- Fig. 4: This chart plots the number of hospital admissions in the 18-49 age group per week among the unvaccinated, vaccinated but not boosted, and vaccinated and boosted populations each week. These admissions are plotted from the MDH data files without modification. The number of weekly admissions have been relatively constant in recent months.
- Fig. 5: This chart displays the hospital admission rates per 100k for each subgroup in the 18-49 age group. We can see that using the 2021 ACS 1-Year population estimate slightly reduces the hospitalization rates, but doesn’t materially impact the analysis. Even in recent weeks vaccination and boosting reduces the hospitalization rates.
- Fig.6: This chart displays the proportion of hospital admissions compared to the proportion of the population for the unvaccinated, vaccinated, and boosted, for the 18-49 age group. The boosted have a lower proportion of admissions (dashed gold line) than the boosted proportion of the population (solid gold line), showing that boosters appear to have a positive effect throughout the pandemic. For the week of 12/11/2022 the unvaccinated made up 31% of the age group and accounted for 51% of the admissions. The boosted made up 39% of the age group but accounted for only 26% of the admissions.
- Fig. 7: This chart plots the number of deaths in the 18-49 age group per week among the unvaccinated, vaccinated but not boosted, and vaccinated and boosted populations each week. The number of deaths each week are plotted from the MDH data files without modification. Since March 2022 there have been relatively few Covid deaths, regardless of vaccination status.
- Fig. 8: This chart displays the death rates per 100k for each subgroup in the 18-49 age group. There is little difference in the death rates per 100k among the three groups since March 2022.
- Fig. 9: This chart displays the proportion of deaths compared to the proportion of the population for the unvaccinated, vaccinated, and boosted, for the 18-49 age group. Until March 2022 the unvaccinated proportion of deaths (dashed purple curve) is significantly higher than the unvaccinated proportion of the population (solid purple curve), meaning the unvaccinated were more at risk. Since March 2022 there are so few deaths that it is difficult to interpret the effectiveness of vaccination or boosters.
- All data is obtained from the Minnesota Department of Health (MDH) Vaccine Breakthrough Weekly Update web site https://www.health.state.mn.

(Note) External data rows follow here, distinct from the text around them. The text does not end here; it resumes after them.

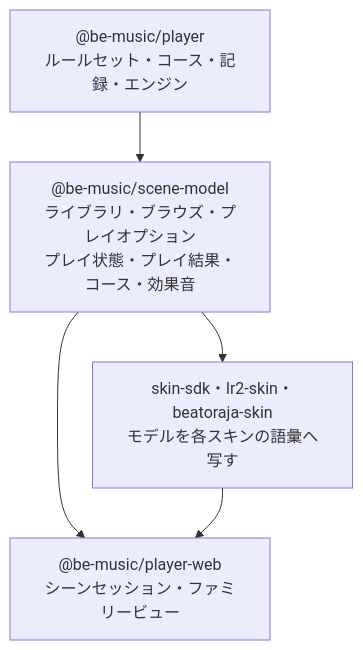
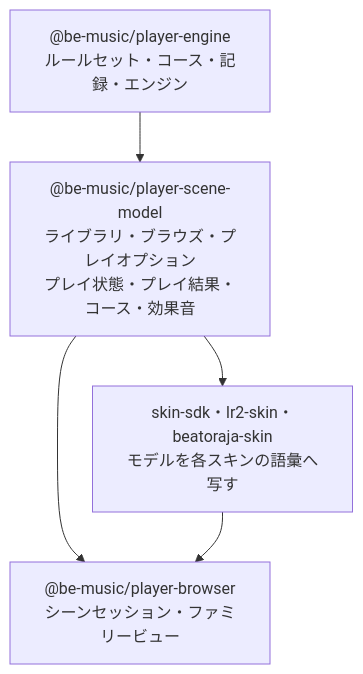
One commit to nulltask/be-music changed the first of 3 diagrams in docs/scene-model.ja.md. Above: the diagram before and after it, drawn with Mermaid. The commit also changed other lines of this file and 2542 other files, not shown here.

````diff
--- a/docs/scene-model.ja.md
+++ b/docs/scene-model.ja.md
@@ -11,12 +11,12 @@
 ```mermaid
 flowchart TD
-  player["@be-music/player<br/>ルールセット・コース・記録・エンジン"]
-  model["@be-music/scene-model<br/>ライブラリ・ブラウズ・プレイオプション<br/>プレイ状態・プレイ結果・コース・効果音"]
+  player["@be-music/player-engine<br/>ルールセット・コース・記録・エンジン"]
+  model["@be-music/player-scene-model<br/>ライブラリ・ブラウズ・プレイオプション<br/>プレイ状態・プレイ結果・コース・効果音"]
   skins["skin-sdk・lr2-skin・beatoraja-skin<br/>モデルを各スキンの語彙へ写す"]
-  sessions["@be-music/player-web<br/>シーンセッション・ファミリービュー"]
+  sessions["@be-music/player-browser<br/>シーンセッション・ファミリービュー"]
 
   player --> model
   model --> skins
   model --> sessions
   skins --> sessions
 ```
````
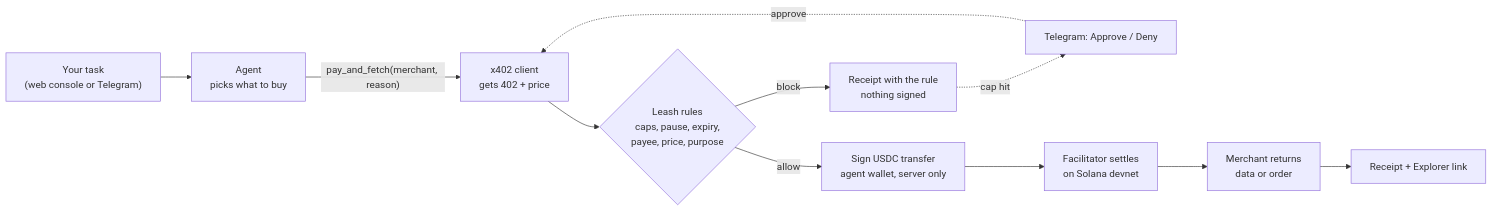
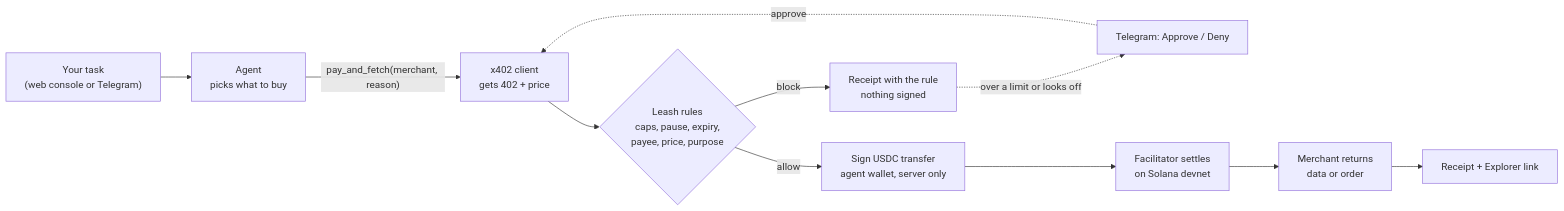
Before and after one commit to roytan355/agent-expense-account: the diagram in README.md, drawn with Mermaid. The commit also changed other lines of this file and 5 other files, not shown here.

First line of the commit message:
Make checks always on, send anything that looks off to the owner, hide test switches behind ?demo

````diff
--- a/README.md
+++ b/README.md
@@ -43,13 +43,13 @@
 ```mermaid
 flowchart LR
     T["Your task<br/>(web console or Telegram)"] --> A["Agent<br/>picks what to buy"]
     A -->|"pay_and_fetch(merchant, reason)"| C["x402 client<br/>gets 402 + price"]
     C --> P{"Leash rules<br/>caps, pause, expiry,<br/>payee, price, purpose"}
     P -->|block| R1["Receipt with the rule<br/>nothing signed"]
-    R1 -.->|cap hit| TG["Telegram: Approve / Deny"]
+    R1 -.->|over a limit or looks off| TG["Telegram: Approve / Deny"]
     TG -.->|approve| C
     P -->|allow| S["Sign USDC transfer<br/>agent wallet, server only"]
     S --> F["Facilitator settles<br/>on Solana devnet"]
     F --> M["Merchant returns<br/>data or order"]
     M --> R2["Receipt + Explorer link"]
 ```
````
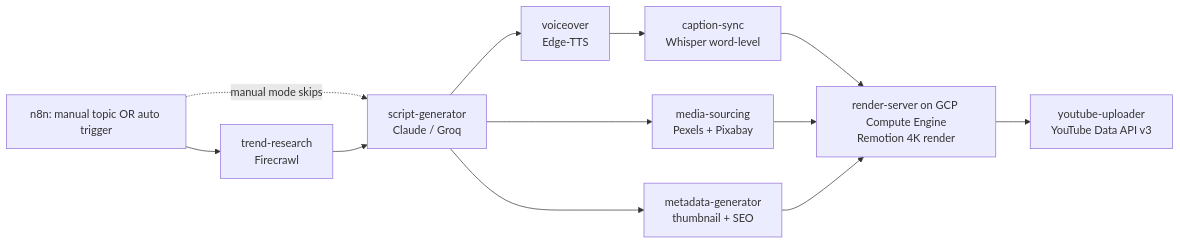
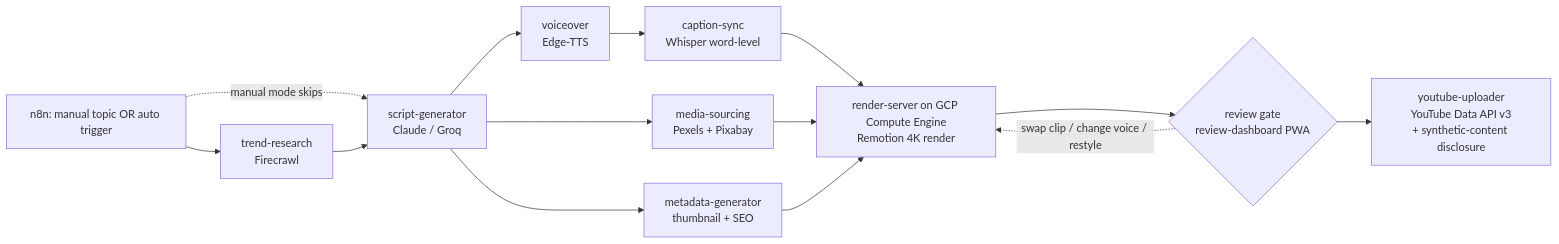
The diagram in README.md (alihamzagondal57/ai-news-youtube-automation), drawn with Mermaid before and after one commit. The commit also changed other lines of this file and 11 other files, not shown here.

````diff
--- a/README.md
+++ b/README.md
@@ -22,14 +26,16 @@
 ```mermaid
 flowchart LR
     A[n8n: manual topic OR auto trigger] --> B[trend-research\nFirecrawl]
     A -.manual mode skips.-> C
     B --> C[script-generator\nClaude / Groq]
     C --> D[voiceover\nEdge-TTS]
     D --> E[caption-sync\nWhisper word-level]
     C --> F[media-sourcing\nPexels + Pixabay]
     C --> G[metadata-generator\nthumbnail + SEO]
     E --> H
     F --> H[render-server on GCP Compute Engine\nRemotion 4K render]
     G --> H
-    H --> I[youtube-uploader\nYouTube Data API v3]
+    H --> R{review gate\nreview-dashboard PWA}
+    R -.swap clip / change voice / restyle.-> H
+    R --> I[youtube-uploader\nYouTube Data API v3\n+ synthetic-content disclosure]
 ```
````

us/diseases/coronavirus/stats/ . A data file on this site, vbtadultcirates.xlsx, contains all of the age group data.vbt.html - MDH defines the fully vaccinated (what we have termed vaccinated but not boosted) as those who have not received a booster after completing their primary vaccination series, and had been vaccinated at least 14 days prior to testing positive.
- MDH defines the boosted as those who have received any additional vaccination shots after completing their primary vaccination series, and also received the booster at least 14 days prior to testing positive. In addition, booster doses were only counted after 8/13/2021, the date the CDC first began recommending booster shots.